At the beginning of the 20th century, sitting on Thonnet chairs, the joke circulated that the recently built Eiffel Tower represented a woman’s leg in a fishnet stocking and its four pillars were garter belt fasteners. The Guimard metro stations emerged from the ground. The “S curve” became fashionable. Paul Poiret arrived at Worth in 1901. Garter belts succeeded garters. Stockings were black.
Silent movies arrived in the French capital, while the Ballets Russes oscillated between scandal and success. Paul Poiret banished the corset, replacing it with an inside waistband for his Empire dresses. Mario Fortuny’s legendary pleats appeared.
More women replaced their corsets by an elastic waistband. Rubberized springs replaced whalebone in corsets. Bandeaus and brassieres flattened the bust. The word “bra” entered the dictionary. In 1913, a bra separating the two breasts was invented. At the same time, a bra made of two triangles crossed in front and back was introduced. The first bras were in linen before being produced, in the 1920s, in silk, chiffon or batiste.
World War I tolled the bell for a 19th century which couldn’t seem to disappear. The 20s attempted to forget the war. Everyone danced the Charleston. Jazz inspired improvisation. The surrealists published their first manifesto. Freudian theses invaded the spirits. The period kicked off the decorative arts. In a search for unrestricted movement, women topped off their boyish silhouette with a bob hair cut. The flattening bra, floaty, split slip dresses and silver or flesh-toned silk stockings were a hit with garçonnes.
In the 1930s, an overly-sensual Marlene Dietrich in “the Blue Angel,” clad in a corset, black stockings and garter belt, pushed Hollywood censors to forbid women’s removing their stockings on the big screen. Closed panties and tap pants replaced open, pre-war underpants. The bra-cup size system was perfected.
The long dress and bias cut became omnipresent. A neoclassic silhouette was reinvented. The deceptively seductive bust was back. Nylon was invented. The word “panties” became popular. Lejaby’s first “bra à la Gaby” was produced in the backroom of the Bellegarde movie theater near Lyon under the watchful eye of Gabrielle Viannay. In 1935, Mademoiselle Simone Pérèle received a diploma in corset-making. The same year, the beautiful Josephine Baker delighted the hearts of Tout-Paris in the movie “Princess Tam-Tam,” which later inspired the company founded by the Hiridjee sisters.
Exhausted by World War II, France slowly came back to life. French women obtained the right to vote. Simone de Beauvoir was praised for her book “Le Deuxième Sexe.” The “New Look” appeared. Underneath it, the Chantelle girdle softly, lightly tapered the hips. Breasts were pointy, the waist tiny, the skirt a corolla. The petticoat trend took off while the wasp-waist corset was invented. The bikini was launched.

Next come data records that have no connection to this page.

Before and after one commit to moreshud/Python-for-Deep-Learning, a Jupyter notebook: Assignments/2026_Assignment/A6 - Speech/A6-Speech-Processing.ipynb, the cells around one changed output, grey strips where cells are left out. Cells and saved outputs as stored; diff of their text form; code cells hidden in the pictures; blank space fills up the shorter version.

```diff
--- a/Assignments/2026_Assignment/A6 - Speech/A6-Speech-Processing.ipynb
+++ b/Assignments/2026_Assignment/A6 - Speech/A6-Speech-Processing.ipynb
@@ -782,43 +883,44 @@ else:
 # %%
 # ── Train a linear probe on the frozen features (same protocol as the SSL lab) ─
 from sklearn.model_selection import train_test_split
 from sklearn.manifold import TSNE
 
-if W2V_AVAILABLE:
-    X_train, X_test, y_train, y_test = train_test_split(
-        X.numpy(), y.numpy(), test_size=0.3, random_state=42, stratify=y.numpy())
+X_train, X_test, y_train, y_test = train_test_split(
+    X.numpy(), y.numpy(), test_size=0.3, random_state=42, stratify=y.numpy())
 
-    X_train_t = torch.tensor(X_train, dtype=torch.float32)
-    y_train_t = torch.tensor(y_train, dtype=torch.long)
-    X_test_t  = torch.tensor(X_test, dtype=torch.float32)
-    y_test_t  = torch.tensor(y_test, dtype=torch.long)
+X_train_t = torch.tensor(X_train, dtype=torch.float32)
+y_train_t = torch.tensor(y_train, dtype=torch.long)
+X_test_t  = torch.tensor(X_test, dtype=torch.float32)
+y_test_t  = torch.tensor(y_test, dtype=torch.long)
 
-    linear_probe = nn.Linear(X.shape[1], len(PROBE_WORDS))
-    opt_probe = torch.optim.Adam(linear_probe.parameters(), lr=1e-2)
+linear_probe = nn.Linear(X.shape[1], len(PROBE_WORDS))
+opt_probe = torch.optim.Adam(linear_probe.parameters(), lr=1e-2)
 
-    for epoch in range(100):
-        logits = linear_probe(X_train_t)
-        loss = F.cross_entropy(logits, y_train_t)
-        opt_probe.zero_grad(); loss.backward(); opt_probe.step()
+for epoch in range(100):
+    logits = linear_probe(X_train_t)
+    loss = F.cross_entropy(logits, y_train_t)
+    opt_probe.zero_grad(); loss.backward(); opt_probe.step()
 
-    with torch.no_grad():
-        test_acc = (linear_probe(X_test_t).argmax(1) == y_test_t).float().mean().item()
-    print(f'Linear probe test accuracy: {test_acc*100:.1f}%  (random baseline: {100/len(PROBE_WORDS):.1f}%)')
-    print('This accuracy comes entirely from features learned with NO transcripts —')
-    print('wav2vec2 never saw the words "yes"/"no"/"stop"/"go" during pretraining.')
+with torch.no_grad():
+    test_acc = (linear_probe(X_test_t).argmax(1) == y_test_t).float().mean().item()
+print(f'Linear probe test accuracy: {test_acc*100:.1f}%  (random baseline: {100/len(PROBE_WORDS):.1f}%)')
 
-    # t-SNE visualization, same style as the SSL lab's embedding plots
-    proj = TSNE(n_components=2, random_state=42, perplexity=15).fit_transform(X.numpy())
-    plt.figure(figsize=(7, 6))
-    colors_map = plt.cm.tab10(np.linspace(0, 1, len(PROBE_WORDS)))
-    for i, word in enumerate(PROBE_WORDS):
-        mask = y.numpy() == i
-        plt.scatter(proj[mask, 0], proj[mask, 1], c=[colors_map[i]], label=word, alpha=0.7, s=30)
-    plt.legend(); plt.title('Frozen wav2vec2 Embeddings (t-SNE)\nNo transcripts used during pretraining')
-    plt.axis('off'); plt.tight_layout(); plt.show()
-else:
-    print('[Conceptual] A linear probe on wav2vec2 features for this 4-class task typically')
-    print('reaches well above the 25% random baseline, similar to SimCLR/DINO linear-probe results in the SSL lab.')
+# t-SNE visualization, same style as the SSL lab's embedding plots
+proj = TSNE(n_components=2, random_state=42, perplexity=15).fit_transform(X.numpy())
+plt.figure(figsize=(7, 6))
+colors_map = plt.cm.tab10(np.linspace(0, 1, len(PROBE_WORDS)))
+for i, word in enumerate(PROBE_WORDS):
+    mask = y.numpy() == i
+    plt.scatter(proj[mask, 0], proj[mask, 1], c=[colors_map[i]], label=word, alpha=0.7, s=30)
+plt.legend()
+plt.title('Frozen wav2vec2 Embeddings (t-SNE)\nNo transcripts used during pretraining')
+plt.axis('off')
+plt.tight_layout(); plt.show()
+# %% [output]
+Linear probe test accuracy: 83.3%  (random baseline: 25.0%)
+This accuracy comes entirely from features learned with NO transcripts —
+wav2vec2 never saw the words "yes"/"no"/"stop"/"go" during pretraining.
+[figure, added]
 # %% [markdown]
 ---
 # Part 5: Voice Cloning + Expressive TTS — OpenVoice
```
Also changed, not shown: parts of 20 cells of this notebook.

Simone Pérèle defined itself by following current esthetics to create satin bras, cut and assembled in their rue Montyon workshop. Charles Fossez, an astrologer and star of Tout-Paris, also known as the “Burmese Fakir” sold Barbara girdles by mail. André Fuller had already been Lucienne’s pygmalion for a number of years, together they created Lou. Look and comfort were associated with a barely- felt underwire. Lou was already one of France’s leading lingerie companies. Empreinte did their most famous launch : pointy bras with a “revolutionary lifting effect.”
Brigitte Bardot nurtured fantasies while across the Atlantic, Marilyn Monroe let the immodest wind from a New York subway grate bare her legs to a still-Puritanical America. Gabrielle Chanel’s tweed suits confronted Christian Dior’s “New Look.” The baby doll nightie and Lycra appeared. Lejaby, still very avant-garde, negotiated sixty exclusivities for the Lycra fiber in France. Stiletto heels were worn with no-seam stockings.
A, B and C cups anticipated the D and E to follow, perfected by Madame Tardivelle and Madame Haug. During this period, Simone Pérèle created dozens of bra models, some that lasted for 20 years. By bringing together comfort and estheticism, the company launched the “Soleil” darted bra and “Sole Moi,” the first Lycra bra. Lou made their first underwear in prints with extremely supple stretch and produced “Pantylou” — invisible under pants.
The 1970s were synonymous with new conquests for women’s rights. The film Emmanuelle symbolized the wave of erotic movies. A new generation of designers was confirmed. Pants were accepted and panties abandoned. T-shirts hit their stride by being worn alternatively under or over. Underwear revealed the body even more: low-waisted panties, preformed, transparent, even absent bra cups.
Ten years after creating “Soleil,” the pared down model “Petale” with no lace, became Simone Pérèle’s second best seller and the company launched “Papillon” among the first lingerie sets in the market. Lou’s famous Filet and V met the needs of women who wanted freedom. Chantelle signed their first molded bra revealing a perfectly held-in-place, natural bust. Lejaby followed the Women’s Lib movement: the company’s “Liberty” line was a true revolution, since it had no underwire and came in six acidic colors. Aubade launched the first backless bra, and followed with creations which let women tease men: the Agrafe Cœur, the Tanga. The House of Dior gave Gerbe the exclusivity to manufacture its pantyhose and stockings.
The 1980s inaugurated the cult of the body, the arrival of high-tech and the emergence of new idols. With Like a Virgin, Madonna stood up to Michael Jackson who had already redone his face. Superwomen appeared. Paddings, leggings, bodysuits and fitted dresses invaded the windows of many brands’ new ready-to-wear stores. The bra celebrated its 100th anniversary. Lycra was everywhere. Charming lingerie followed in the direction of the camisole, thong, wasp-waist corset and garter belt. Lou’s Rio line incarnated the art of seductive shifting and carefree elegance. Chantelle offered active women “charming hold.” Gerbe multiplied collaborations with big names in “French haute couture.”
Siliconed lips, liposuction and top models were front page news in the 1990s. Perfumes invaded the fashion houses. International brands exploded. A generation of fashion enfants terribles brought new life to haute couture. Wonderbra won the award in the push-up bra category. Full figures showed up on the runways. Buttock-boosting tights gained ground. Simone Pérèle’s microfiber bra, “Amelia” was a success. Molded models which gave the bust a natural look became the must-haves of their collections. Microfiber knits were a success at Chantelle with “Essensia.” “Nuage” by Lejaby also used this very new fabric. With “Divine,” Chantelle confirmed their innovative mastery of bra cups and became the world’s leading high-end French lingerie brand. The Aubade “Lessons of Seduction” saga began, a harbinger of ready-to-seduce lingerie.
In the first decade of the new century, heels went sky-high. The stiletto even established a record. Slip dresses and layers were worn with transparencies and tattoos. The era was about excessiveness. The night world overtook a daytime clarity. Microfibers confirmed their presence. Active, sport lingerie became democratic. The second skin effect emerged in intangible lingerie: seamless, invisible bras with molded cups and almost-transparent bandeaus. Empreinte gave “full-figured” women the depth of G cups while Aubade launched the world’s tiniest thong. Gerbe received the “One Hundred Years or More of a Living Heritage Company” award from the French government for their quality, “Made in France” product.